As researchers continue to ferret out new potential symptoms and modes of transmission for COVID-19, a new study from Johns Hopkins University suggests the ocular surface is susceptible to infection and could serve as a portal of entry via exposure to aerosolized droplets or hand-eye contact. The researchers also claim the eye could act as a reservoir for person-to-person transmission, which underscores the importance of safety practices, including face masks, and ocular contact precautions to prevent the disease’s spread.1
The investigation, which the outlet bioRxiv published online prior to peer review, reports that the key cell surface receptor for COVID-19 (called ACE2), which binds to its viral spike protein, is expressed on human eyes. This makes them susceptible to COVID-19. The researchers also purport the eyes and conjunctivas used in their study expressed TMPRSS2, a cell surface-associated protease that facilitates viral entry following binding of the viral spike protein to ACE2.1
“The diffuse expression of ACE2 and TMPRSS2 on the ocular surface of multiple specimens is quite striking and supports the concept that it can be infected by SARS-CoV-2,” says researcher and ophthalmic pathologist Charles Eberhart, MD, PhD, of Johns Hopkins University.
The team from Johns Hopkins analyzed 10 human post-mortem eyes as well as specimens collected from surgeries for the expression of ACE2 and TMPRSS2. None of the specimens were from people with diagnosed with COVID-19.1
Across all eye specimens, immunohistochemical analysis revealed expression of ACE2 in the conjunctiva, limbus and cornea, with especially prominent staining in the superficial conjunctival and corneal epithelial surface. Surgical conjunctival specimens also showed expression of ACE2 in the conjunctival epithelium, particularly in the superficial epithelium and substantia propria. All eye and conjunctival specimens also expressed TMPRSS2.1
The investigators also conducted western blot analysis of protein lysates from human corneal epithelium obtained during refractive surgery that confirmed expression of ACE2 and TMPRSS2.1
The susceptibility of the conjunctiva to infection with SARS-CoV-2 provides further context for published clinical studies, the researchers said. COVID-19 is often associated with conjunctival manifestations including conjunctivitis, which was present in about 30% of one clinical study of COVID-19, they added.2
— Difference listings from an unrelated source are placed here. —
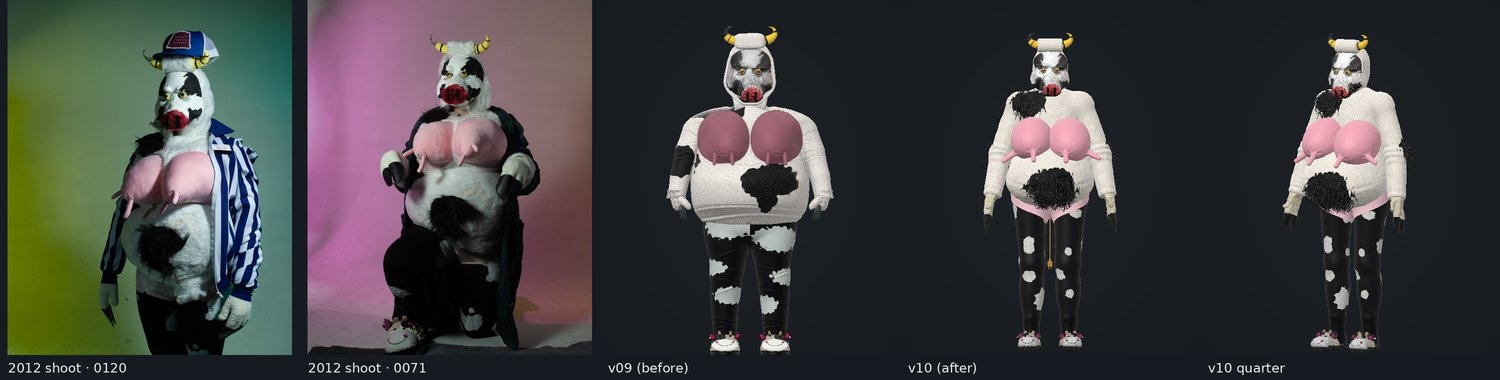
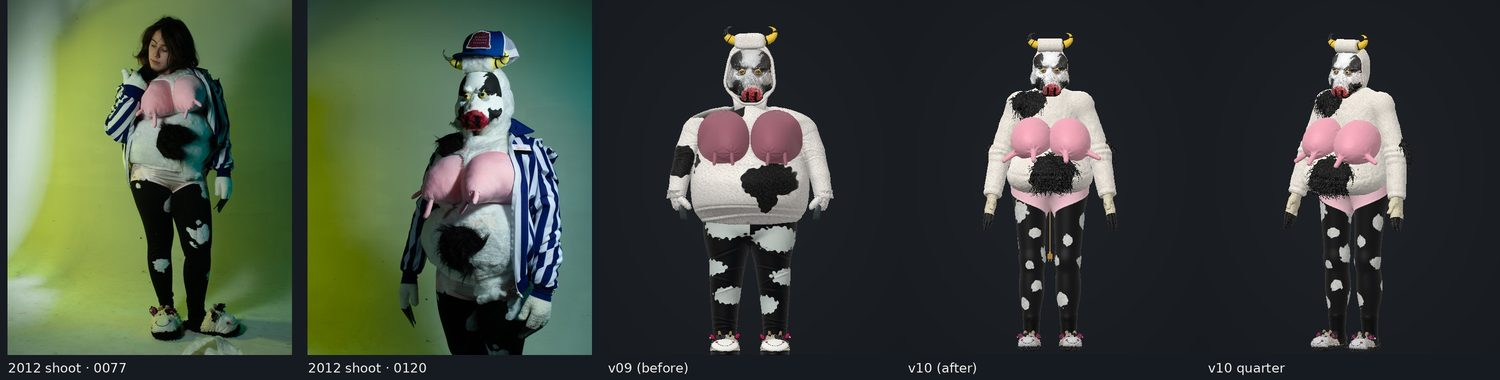
Cow v10 round 18: viewer page text, per-animation table and comparison images
The per-animation table shows the visible-only belly/legs readings; the
published claude.ai viewer serves this page with base64 parts of the
round-18 web copies.

Claude-Session: https://claude.ai/code/session_01TFV9tkUbqt83JR8WBFZhHK

diff --git a/misanthropic-cow/viewer/index.html b/misanthropic-cow/viewer/index.html
@@ -76,14 +76,14 @@ figcaption { font-size: 12.5px; color: var(--ink-soft); }
 <div class="wrap">
   <header>
     <h1>The Misanthropic Cow</h1>
-    <span class="tag">v10 &middot; 2012 shoot proportions &middot; 11 animations + alt set</span>
+    <span class="tag">v10 &middot; round 18 &middot; original-shoot proportions &middot; 11 animations + alt set</span>
   </header>
 
   <div class="main">
     <section class="controls" aria-label="Viewer">
       <div class="stage" id="stage">
         <div class="phase-now" id="phaseNow">Chicken dance</div>
-        <div class="status" id="status">Loading the model (16.7 MB)&hellip;</div>
+        <div class="status" id="status">Loading the model (16.6 MB)&hellip;</div>
       </div>
 
       <div class="row" id="clips">
@@ -156,8 +156,9 @@ figcaption { font-size: 12.5px; color: var(--ink-soft); }
       <section>
         <h2>What changed</h2>
         <ul>
-          <li><strong>Gloves:</strong> now your own glove model at its real size: the cream terry mitten with its thumb, and the two black painted toe caps with their brush strokes and beaded rim. Each toe moves on its own, pivoting at the finger web: they curl together as before, and now part in a V like a Vulcan salute (see the arm fling in <em>Exasperated</em>). The thumb still bends on its own. The top of the palm bends with the toes, so no gap opens at the knuckles. The ambient occlusion baked into the glove's colour map is divided back out, so the viewer does all the shading.</li>
-          <li>Last round &middot; <strong>Sitting:</strong> <em>Crouch and sit</em> is replaced by <em>Sit cross-legged</em>. She steps one foot across the other, sinks down with her knees falling open, reaches back and lands heavily cross-legged, leans back with the belly resting on her legs, slumps with her forearms on her knees and sighs, then pushes up and steps out of it. In the old version the thighs went 5&ndash;6&nbsp;cm up through the belly and hem, the seat sank into the floor and the arms pressed into the cups. New helper bones let the front of the hem ride up over a lifted thigh, as the fabric would. Now the belly stays within about 3&nbsp;mm of the legs and the arms within 2&nbsp;mm of the cups, and she sits on the floor, not in it. The other animations are unchanged.</li>
+          <li><strong>Proportions from the original shoot:</strong> measured on the two full-length photos of the original session (0077 and &ldquo;5 of 15&rdquo;). The legs are 4&nbsp;cm longer, so the crotch sits at 46.7&nbsp;% of her height (45&ndash;48&nbsp;% in the photos, 43.7&nbsp;% before), and the bottom of the belly is 7.6&nbsp;cm higher at the front (52.5&nbsp;%; 52&ndash;53&nbsp;% in the photos, 47.9&nbsp;% before), so about 9&nbsp;cm of the briefs shows under it. Only the lower half of the belly changed: the cups, teats, arms and head are exactly as they were, she is still 1.60&nbsp;m tall, and the back keeps the shape you approved. The black belly patch now sits under the teats, as in the photos. The thighs meet the belly less in Walk, Run and Sneak; sitting down, the side of the belly brushes the thighs 0.5&nbsp;mm more than before.</li>
+          <li>Last round &middot; <strong>Gloves:</strong> now your own glove model at its real size: the cream terry mitten with its thumb, and the two black painted toe caps with their brush strokes and beaded rim. Each toe moves on its own, pivoting at the finger web: they curl together as before, and now part in a V like a Vulcan salute (see the arm fling in <em>Exasperated</em>). The thumb still bends on its own. The top of the palm bends with the toes, so no gap opens at the knuckles. The ambient occlusion baked into the glove's colour map is divided back out, so the viewer does all the shading.</li>
+          <li>Earlier &middot; <strong>Sitting:</strong> <em>Crouch and sit</em> is replaced by <em>Sit cross-legged</em>. She steps one foot across the other, sinks down with her knees falling open, reaches back and lands heavily cross-legged, leans back with the belly resting on her legs, slumps with her forearms on her knees and sighs, then pushes up and steps out of it. In the old version the thighs went 5&ndash;6&nbsp;cm up through the belly and hem, the seat sank into the floor and the arms pressed into the cups. New helper bones let the front of the hem ride up over a lifted thigh, as the fabric would. Now the belly stays within about 3&nbsp;mm of the legs and the arms within 2&nbsp;mm of the cups, and she sits on the floor, not in it. The other animations are unchanged.</li>
           <li>Earlier &middot; <strong>Slippers:</strong> now your own model of the real slippers: open-back cow mules with the white muzzle, smile and magenta nostrils, horns, ears with pearls, cream chenille head and black fringe. Because the heel is open, the tights now end in a black-socked foot standing on the footbed.</li>
           <li>Earlier &middot; <strong>Underwear joins in the middle:</strong> the back panel now runs down the centre into the crotch in one piece, so no strip of tights shows between the cheeks.</li>
           <li><strong>Gloves rebuilt:</strong> each glove is rebuilt as one smooth solid from your Tripo glove, with the same shape, thumb, hooves and texture but without the spiky edges, and with a clean round cuff that fits inside the sleeve instead of the ragged wrist.</li>
@@ -177,38 +178,38 @@ figcaption { font-size: 12.5px; color: var(--ink-soft); }
         <h2>Measured per animation</h2>
         <div style="overflow-x:auto">
         <table class="metrics">
-          <thead><tr><th>Animation</th><th>Arms into body</th><th>Teats into belly</th><th>Belly into legs</th><th>Lowest sole</th></tr></thead>
+          <thead><tr><th>Animation</th><th>Arms into body</th><th>Teats into belly</th><th>Belly into legs</th><th>Legs into belly</th><th>Lowest sole</th></tr></thead>
           <tbody>
-            <tr><td>Idle</td><td>0 mm</td><td>0 mm</td><td>0 mm</td><td>3.0 mm</td></tr>
-            <tr><td>Walk</td><td>0 mm</td><td>0 mm</td><td>2.1 mm</td><td>3.0 mm</td></tr>
-            <tr><td>Run</td><td>0 mm</td><td>0.1 mm</td><td>19.9 mm</td><td>3.0 mm</td></tr>
-            <tr><td>Sneak</td><td>0 mm</td><td>0 mm</td><td>32.5 mm</td><td>3.0 mm</td></tr>
-            <tr><td>Jumping Jacks</td><td>0 mm</td><td>0 mm</td><td>0.1 mm</td><td>3.0 mm</td></tr>
-            <tr><td>Look Around</td><td>0 mm</td><td>0 mm</td><td>0 mm</td><td>3.0 mm</td></tr>
-            <tr><td>Chicken Dance</td><td>0 mm</td><td>2.7 mm</td><td>0 mm</td><td>3.0 mm</td></tr>
-            <tr><td>Depressed Walk</td><td>0 mm</td><td>0 mm</td><td>3.4 mm</td><td>3.0 mm</td></tr>
-            <tr><td>Sit Cross-Legged</td><td>0 mm</td><td>2.1 mm</td><td>2.6 mm</td><td>3.0 mm</td></tr>
-            <tr><td>Crying</td><td>0 mm</td><td>0 mm</td><td>0 mm</td><td>3.0 mm</td></tr>
-            <tr><td>Exasperated</td><td>0 mm</td><td>0 mm</td><td>0 mm</td><td>3.0 mm</td></tr>
-            <tr><td>Idle <span class="note">alt</span></td><td>0 mm</td><td>0 mm</td><td>0 mm</td><td>3.0 mm</td></tr>
-            <tr><td>Walk <span class="note">alt</span></td><td>0 mm</td><td>0 mm</td><td>1.1 mm</td><td>3.0 mm</td></tr>
-            <tr><td>Run <span class="note">alt</span></td><td>0 mm</td><td>3.7 mm</td><td>18.6 mm</td><td>3.0 mm</td></tr>
-            <tr><td>Sneak <span class="note">alt</span></td><td>0 mm</td><td>2 mm</td><td>28.3 mm</td><td>3.0 mm</td></tr>
-            <tr><td>Jumping Jacks <span class="note">alt</span></td><td>0 mm</td><td>0 mm</td><td>0.7 mm</td><td>3.0 mm</td></tr>
-            <tr><td>Look Around <span class="note">alt</span></td><td>0 mm</td><td>0 mm</td><td>0 mm</td><td>3.0 mm</td></tr>
-            <tr><td>Chicken Dance <span class="note">alt</span></td><td>0 mm</td><td>5.7 mm</td><td>0 mm</td><td>3.0 mm</td></tr>
+            <tr><td>Idle</td><td>0 mm</td><td>0 mm</td><td>0 mm</td><td>0 mm</td><td>3.0 mm</td></tr>
+            <tr><td>Walk</td><td>0 mm</td><td>0 mm</td><td>0 mm</td><td>35.5 mm</td><td>3.0 mm</td></tr>
+            <tr><td>Run</td><td>0 mm</td><td>0 mm</td><td>10.9 mm</td><td>65.2 mm</td><td>3.0 mm</td></tr>
+            <tr><td>Sneak</td><td>0 mm</td><td>0 mm</td><td>21.2 mm</td><td>65.3 mm</td><td>3.0 mm</td></tr>
+            <tr><td>Jumping Jacks</td><td>0 mm</td><td>0 mm</td><td>0 mm</td><td>26.5 mm</td><td>3.0 mm</td></tr>
+            <tr><td>Look Around</td><td>0 mm</td><td>0 mm</td><td>0 mm</td><td>0 mm</td><td>3.0 mm</td></tr>
+            <tr><td>Chicken Dance</td><td>0 mm</td><td>2.5 mm</td><td>0 mm</td><td>15.4 mm</td><td>3.0 mm</td></tr>
+            <tr><td>Depressed Walk</td><td>0 mm</td><td>0 mm</td><td>0 mm</td><td>29.5 mm</td><td>3.0 mm</td></tr>
+            <tr><td>Sit Cross-Legged</td><td>0 mm</td><td>2.1 mm</td><td>3.1 mm</td><td>15.6 mm</td><td>3.0 mm</td></tr>
+            <tr><td>Crying</td><td>0 mm</td><td>0 mm</td><td>0 mm</td><td>11.5 mm</td><td>3.0 mm</td></tr>
+            <tr><td>Exasperated</td><td>0 mm</td><td>0 mm</td><td>0 mm</td><td>0 mm</td><td>3.0 mm</td></tr>
+            <tr><td>Idle <span class="note">alt</span></td><td>0 mm</td><td>0 mm</td><td>0 mm</td><td>3.6 mm</td><td>3.0 mm</td></tr>
+            <tr><td>Walk <span class="note">alt</span></td><td>0 mm</td><td>0 mm</td><td>0 mm</td><td>29.4 mm</td><td>3.0 mm</td></tr>
+            <tr><td>Run <span class="note">alt</span></td><td>0 mm</td><td>3.6 mm</td><td>6.7 mm</td><td>55.1 mm</td><td>3.0 mm</td></tr>
+            <tr><td>Sneak <span class="note">alt</span></td><td>0 mm</td><td>2.0 mm</td><td>15.5 mm</td><td>56.4 mm</td><td>3.0 mm</td></tr>
+            <tr><td>Jumping Jacks <span class="note">alt</span></td><td>0 mm</td><td>0 mm</td><td>0 mm</td><td>23.6 mm</td><td>3.0 mm</td></tr>
+            <tr><td>Look Around <span class="note">alt</span></td><td>0 mm</td><td>0 mm</td><td>0 mm</td><td>3.5 mm</td><td>3.0 mm</td></tr>
+            <tr><td>Chicken Dance <span class="note">alt</span></td><td>0 mm</td><td>5.6 mm</td><td>0 mm</td><td>14.9 mm</td><td>3.0 mm</td></tr>
           </tbody>
         </table>
         </div>
-        <p class="note">Depths are 99.5th percentiles over every frame. In every animation the gloves stay out of the body and tucked into the sleeves. The figures of about 7 mm are the relaxed arms resting against the plush sides. Crouch and sit is higher because at the bottom of the squat the upper arms press into the sides of the soft udder cups. In Crying and Exasperated the hooves press about 5 mm into the mask at the eyes and brow.</p>
+        <p class="note">Depths are 99.5th percentiles over every frame, counting only surface you can see (the tops of the tights and briefs tucked inside the suit are left out). In every animation the gloves stay out of the body and tucked into the sleeves. <em>Legs into belly</em> is the tops of the thighs meeting the belly at the highest knee lifts; with the higher belly of round 18 it is 10&ndash;45&nbsp;% lower than before wherever they meet.</p>
       </section>
       <figure>
         <img src="head.jpg" alt="The real mask and hood photographed from the front, quarter and side, each beside the matching v10 render">
         <figcaption>Mask and hood photos &middot; matching v10 views</figcaption>
       </figure>
       <figure>
-        <img src="compare.jpg" alt="Two 2012 shoot photos beside the v09 render and the v10 front and quarter renders">
-        <figcaption>2012 shoot (0120, 0071) &middot; v09 before &middot; v10 after</figcaption>
+        <img src="compare.jpg" alt="Two original shoot photos beside the v09 render and the round-18 v10 front and quarter renders">
+        <figcaption>Original shoot (0077, 0120) &middot; v09 before &middot; v10 round 18</figcaption>
       </figure>
     </aside>
   </div>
The presence of ACE2 and TMPRSS2 in conjunctival and corneal epithelial cells supports the theory that the ocular surface could be a secondary site of infection following the respiratory tract or possibly even as the initial entry point, the investigators noted. Infection of ocular surface cells could lead to the eye being an important carrier, with ocular virus shedding constituting a significant mechanism for infection of other individuals, they added.1
The study also highlighted the importance of safety practices in the general community to prevent infection and spread such as proper hygiene, wearing face masks and the need for extra caution among eye care practitioners.1
bioRxiv reminds readers that these are preliminary reports that have yet to go through a peer review process; thus, clinicians should not consider the information as conclusive, nor should it guide clinical practice/health-related behavior.3
1. Zhou L, Xu Z, Castiglione GM, et al. ACE2 and TMPRSS2 are expressed on the human ocular surface, suggesting susceptibility to SARS-CoV-2 infection. bioRxiv. May 9, 2020 [Epub, ahead of print].
2. Wu P, Duan F, Luo C, et al. Characteristics of ocular findings of patients with
coronavirus disease 2019 (COVID-19) in Hubei Province, China. JAMA Ophthalmol. March 31, 2020. [Epub ahead of print].
3. COVID-19 SARS-CoV-2 preprints from medRxiv and bioRxiv. bioRxiv. connect.biorxiv.org/relate/content/181. Accessed May 19, 2020.